Commissioner Knutzen reported that at the February 14, 2002 Commission meeting the major focus of the meeting dealt with an appeal from someone operating under the M/WBE ordinance. The initial decision went to a Hearing Officer. The Commission’s role is to listen to the Hearing Officer’s report and decide whether or not to accept it. The Commission spent most of the February 14 meeting discussing the Officer’s report. The Commission ultimately approved the recommendation of the Hearing Officer. Commissioner Knutzen reported that there has been a great deal of press about this situation, and that the Commission’s decision finalizes it as far as the HRC is concerned, but noted that the appellant maintains a right to file in superior court. Commissioner Sparks reported that the meeting was significant in that the Commission also passed the budget. Commissioner Knutzen reported that as we are in a recession and tax revenues are down, we will have to incur budget cuts. Some vacant positions will not be filled. Commissioner Knutzen also commented that the Director and key managers are working on committee structure to standardize committee work. Three staff members have been assigned to each committee. The Director is taking action to make sure that everyone understands his or her roles on the committees. The long-term goal is to have more synergism between committees, staff, mayor’s office, etc. so that what we do is most effective.

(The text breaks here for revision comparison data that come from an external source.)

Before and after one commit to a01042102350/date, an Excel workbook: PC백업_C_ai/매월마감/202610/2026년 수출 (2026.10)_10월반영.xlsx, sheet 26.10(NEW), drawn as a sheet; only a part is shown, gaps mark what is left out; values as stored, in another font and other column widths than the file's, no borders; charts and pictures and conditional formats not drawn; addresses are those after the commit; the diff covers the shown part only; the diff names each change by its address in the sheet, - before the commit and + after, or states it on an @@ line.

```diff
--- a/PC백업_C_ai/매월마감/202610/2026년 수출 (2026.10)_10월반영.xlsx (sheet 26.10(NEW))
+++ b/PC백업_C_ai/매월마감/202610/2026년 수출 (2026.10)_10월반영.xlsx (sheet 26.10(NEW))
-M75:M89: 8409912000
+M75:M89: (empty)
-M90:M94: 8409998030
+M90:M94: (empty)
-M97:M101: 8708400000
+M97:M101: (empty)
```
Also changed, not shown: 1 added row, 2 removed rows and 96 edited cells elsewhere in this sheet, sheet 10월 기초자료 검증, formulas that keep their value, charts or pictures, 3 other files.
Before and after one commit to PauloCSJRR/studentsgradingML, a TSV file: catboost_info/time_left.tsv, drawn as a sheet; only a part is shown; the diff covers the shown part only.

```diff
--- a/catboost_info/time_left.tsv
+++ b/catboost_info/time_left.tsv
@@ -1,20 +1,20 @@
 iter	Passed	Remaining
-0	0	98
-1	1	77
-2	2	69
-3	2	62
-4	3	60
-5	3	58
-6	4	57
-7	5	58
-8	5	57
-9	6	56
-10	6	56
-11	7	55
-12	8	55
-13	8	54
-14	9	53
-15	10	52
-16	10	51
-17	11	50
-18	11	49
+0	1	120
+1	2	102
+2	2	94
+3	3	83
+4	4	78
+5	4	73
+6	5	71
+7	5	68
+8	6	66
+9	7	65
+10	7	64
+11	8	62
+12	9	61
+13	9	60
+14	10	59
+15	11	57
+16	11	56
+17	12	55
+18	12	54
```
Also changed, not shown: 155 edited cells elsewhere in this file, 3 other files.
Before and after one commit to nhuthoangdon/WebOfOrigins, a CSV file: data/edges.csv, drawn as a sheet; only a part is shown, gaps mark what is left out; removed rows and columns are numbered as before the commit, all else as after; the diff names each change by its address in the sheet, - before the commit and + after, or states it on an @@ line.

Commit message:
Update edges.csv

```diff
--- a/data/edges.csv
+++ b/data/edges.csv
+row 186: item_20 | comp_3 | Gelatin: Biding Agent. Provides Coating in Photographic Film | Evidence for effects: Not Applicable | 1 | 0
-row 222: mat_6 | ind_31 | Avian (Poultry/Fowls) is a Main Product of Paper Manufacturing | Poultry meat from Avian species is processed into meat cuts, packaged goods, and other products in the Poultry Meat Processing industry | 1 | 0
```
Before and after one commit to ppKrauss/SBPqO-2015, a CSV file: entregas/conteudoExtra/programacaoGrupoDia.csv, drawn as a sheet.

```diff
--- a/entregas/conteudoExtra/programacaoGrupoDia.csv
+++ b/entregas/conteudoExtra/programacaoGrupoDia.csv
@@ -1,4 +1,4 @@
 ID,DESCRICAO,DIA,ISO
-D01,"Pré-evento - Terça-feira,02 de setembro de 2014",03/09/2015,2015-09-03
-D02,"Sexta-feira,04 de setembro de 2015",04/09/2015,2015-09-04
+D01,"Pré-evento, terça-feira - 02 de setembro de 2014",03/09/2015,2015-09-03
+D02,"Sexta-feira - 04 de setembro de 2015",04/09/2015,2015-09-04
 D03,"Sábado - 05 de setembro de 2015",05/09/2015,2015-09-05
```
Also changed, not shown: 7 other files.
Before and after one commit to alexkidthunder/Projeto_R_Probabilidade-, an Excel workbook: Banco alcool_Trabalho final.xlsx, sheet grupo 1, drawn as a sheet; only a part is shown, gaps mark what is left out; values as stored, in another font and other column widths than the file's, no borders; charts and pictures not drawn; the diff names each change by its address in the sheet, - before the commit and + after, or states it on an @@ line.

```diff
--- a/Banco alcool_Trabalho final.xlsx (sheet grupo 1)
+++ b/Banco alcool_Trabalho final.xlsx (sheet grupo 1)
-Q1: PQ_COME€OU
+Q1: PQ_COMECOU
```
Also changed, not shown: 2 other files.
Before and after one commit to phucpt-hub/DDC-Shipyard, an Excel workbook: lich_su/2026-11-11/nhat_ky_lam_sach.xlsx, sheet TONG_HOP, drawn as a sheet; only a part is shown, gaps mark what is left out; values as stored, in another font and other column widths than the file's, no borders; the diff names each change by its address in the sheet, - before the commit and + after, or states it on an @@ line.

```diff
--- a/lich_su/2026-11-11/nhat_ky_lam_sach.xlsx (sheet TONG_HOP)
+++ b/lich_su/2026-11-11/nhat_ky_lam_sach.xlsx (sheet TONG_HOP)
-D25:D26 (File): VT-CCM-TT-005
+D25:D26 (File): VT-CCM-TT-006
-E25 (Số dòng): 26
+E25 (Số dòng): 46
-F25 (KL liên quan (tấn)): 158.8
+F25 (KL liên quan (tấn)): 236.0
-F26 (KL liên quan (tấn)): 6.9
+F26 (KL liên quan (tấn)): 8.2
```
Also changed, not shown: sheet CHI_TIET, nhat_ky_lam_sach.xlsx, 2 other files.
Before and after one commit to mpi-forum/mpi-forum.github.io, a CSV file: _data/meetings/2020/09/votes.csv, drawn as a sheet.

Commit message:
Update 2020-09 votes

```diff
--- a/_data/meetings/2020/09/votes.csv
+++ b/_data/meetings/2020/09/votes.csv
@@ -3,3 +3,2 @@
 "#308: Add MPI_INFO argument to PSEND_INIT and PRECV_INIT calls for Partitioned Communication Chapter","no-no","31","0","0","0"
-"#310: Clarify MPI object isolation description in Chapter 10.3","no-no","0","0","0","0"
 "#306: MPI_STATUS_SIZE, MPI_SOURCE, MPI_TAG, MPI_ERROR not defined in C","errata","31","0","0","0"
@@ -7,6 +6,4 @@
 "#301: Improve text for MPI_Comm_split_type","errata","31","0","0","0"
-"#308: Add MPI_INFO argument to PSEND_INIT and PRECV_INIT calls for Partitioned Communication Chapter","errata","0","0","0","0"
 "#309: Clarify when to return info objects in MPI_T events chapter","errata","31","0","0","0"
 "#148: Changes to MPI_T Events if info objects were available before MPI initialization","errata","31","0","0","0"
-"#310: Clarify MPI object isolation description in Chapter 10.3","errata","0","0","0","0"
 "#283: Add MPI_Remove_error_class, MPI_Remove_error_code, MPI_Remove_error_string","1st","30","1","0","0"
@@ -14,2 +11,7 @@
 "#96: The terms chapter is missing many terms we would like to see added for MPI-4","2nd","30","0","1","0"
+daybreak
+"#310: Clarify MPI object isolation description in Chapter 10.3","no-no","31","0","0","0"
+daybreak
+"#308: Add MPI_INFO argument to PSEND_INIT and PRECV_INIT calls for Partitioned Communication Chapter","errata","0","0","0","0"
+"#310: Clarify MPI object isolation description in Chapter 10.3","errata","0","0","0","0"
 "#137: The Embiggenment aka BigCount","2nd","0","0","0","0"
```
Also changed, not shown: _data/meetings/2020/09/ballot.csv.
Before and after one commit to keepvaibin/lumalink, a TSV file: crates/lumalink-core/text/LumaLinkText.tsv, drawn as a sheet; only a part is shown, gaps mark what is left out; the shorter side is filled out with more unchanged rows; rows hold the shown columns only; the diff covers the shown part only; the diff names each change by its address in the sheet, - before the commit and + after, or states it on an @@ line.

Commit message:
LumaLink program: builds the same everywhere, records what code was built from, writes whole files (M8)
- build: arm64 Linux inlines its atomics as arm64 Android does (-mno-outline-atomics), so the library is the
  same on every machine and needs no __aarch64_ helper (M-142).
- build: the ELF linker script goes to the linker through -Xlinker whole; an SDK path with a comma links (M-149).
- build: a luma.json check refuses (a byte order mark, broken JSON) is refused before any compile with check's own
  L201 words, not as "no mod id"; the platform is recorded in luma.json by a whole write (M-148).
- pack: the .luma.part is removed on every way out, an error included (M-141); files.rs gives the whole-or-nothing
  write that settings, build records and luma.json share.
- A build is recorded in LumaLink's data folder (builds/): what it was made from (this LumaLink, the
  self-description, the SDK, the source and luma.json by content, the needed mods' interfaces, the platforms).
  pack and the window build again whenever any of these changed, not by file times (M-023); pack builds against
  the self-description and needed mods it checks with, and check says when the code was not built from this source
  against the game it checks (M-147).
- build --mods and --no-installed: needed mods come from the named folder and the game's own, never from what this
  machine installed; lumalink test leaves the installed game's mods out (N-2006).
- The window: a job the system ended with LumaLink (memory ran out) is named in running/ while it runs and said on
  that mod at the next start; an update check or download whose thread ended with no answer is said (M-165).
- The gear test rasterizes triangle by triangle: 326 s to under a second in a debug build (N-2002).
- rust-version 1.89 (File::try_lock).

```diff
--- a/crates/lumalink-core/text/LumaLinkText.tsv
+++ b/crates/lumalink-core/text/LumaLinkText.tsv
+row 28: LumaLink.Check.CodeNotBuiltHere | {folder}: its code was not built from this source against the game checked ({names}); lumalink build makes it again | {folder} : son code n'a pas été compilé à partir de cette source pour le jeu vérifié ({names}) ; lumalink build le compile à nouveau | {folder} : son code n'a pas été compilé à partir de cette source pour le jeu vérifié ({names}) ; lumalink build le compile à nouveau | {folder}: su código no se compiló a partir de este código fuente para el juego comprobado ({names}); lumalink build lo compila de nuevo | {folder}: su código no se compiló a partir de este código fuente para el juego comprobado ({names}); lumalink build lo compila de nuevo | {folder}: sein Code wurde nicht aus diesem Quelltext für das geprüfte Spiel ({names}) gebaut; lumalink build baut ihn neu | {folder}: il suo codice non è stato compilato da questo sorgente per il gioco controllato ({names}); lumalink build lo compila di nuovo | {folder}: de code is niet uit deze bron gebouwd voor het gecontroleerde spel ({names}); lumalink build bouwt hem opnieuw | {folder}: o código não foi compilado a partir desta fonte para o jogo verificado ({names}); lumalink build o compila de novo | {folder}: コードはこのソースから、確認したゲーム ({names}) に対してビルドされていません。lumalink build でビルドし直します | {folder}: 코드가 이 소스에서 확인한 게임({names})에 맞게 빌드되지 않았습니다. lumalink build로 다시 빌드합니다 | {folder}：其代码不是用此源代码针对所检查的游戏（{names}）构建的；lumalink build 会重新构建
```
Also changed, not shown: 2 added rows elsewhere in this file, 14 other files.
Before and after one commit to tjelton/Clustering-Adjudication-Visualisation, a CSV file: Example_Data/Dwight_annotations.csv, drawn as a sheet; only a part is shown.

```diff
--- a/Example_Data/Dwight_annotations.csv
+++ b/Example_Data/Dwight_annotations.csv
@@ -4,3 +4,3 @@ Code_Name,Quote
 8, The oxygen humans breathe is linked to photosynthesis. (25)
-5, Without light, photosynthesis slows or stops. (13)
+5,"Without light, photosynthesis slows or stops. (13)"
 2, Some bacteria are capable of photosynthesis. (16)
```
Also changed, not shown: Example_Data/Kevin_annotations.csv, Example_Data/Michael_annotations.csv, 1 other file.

10. Staff Report:

Mr. Brinkin reported that the LGBT and HIV division has a new intern, Jordy Jones. Mr. Jones, who is a member of the LGBTAC, is a graduate student at San Francisco State University. He will be working with the HRC two days per week. Mr. Jones will focus on creating a resource guide for the transgender community and on improving the media list. He also will be available for graphic arts work. Mr. Brinkin reported that staff member Hadas Rivera-Weiss will be doing a training for all AIDS service organizations in San Francisco on HIV in the workplace issues. Mr. Brinkin announced that staff member Kabir Hypolite adopted a baby named Hanif, and that staff had a shower for him last week. Mr. Brinkin commented upon the Director’s determination to make all committees the strongest they can be. He detailed a four and a half-hour training that he conducted for all committee staffers. Mr. Brinkin noted that the Director was present for the entire training, and that her presence sent a strong message that she wants professional staffing of committees. Finally, Mr. Brinkin stated that the Director has been meeting separately with staffs of each committee. Mr. Brinkin reported that staff are updating the committee guidelines. Mr. Brinkin also reported that staff continues to work on transgender protocols and training for the San Francisco police department. There was a recent meeting between HRC staff, police department representatives, CUAV, and API Wellness. A working group will soon be starting to draft protocols and a training program. Mr. Brinkin further reported that this coming Saturday, Public Interest Clearinghouse will be sponsoring their annual Public Interest Law Day. HRC staff from each division will be present with the hope that we will recruit law students to intern with us in the summer.

11. Old/New Business:


12. Announcements:

Jay Dwyer announced that on the evening of March 8, 2002 at the new LGBT Community Center there will be an event entitled "Youthapalooza." Ted Guggenheim announced that his work recently held the first big event at The Center, with over 200 people in attendance. Commissioner Knutzen announced that Commissioner Sparks was recently elected Co-Chair of the Alice B. Toklas Democratic Club. Commissioner Knutzen also reported that Virginia Harmon was recently made the permanent Director of the HRC. Commissioner Knutzen reported that this is excellent news that will result in forward movement for the HRC.

13. Adjournment:

The meeting was adjourned at 7:05 p.m.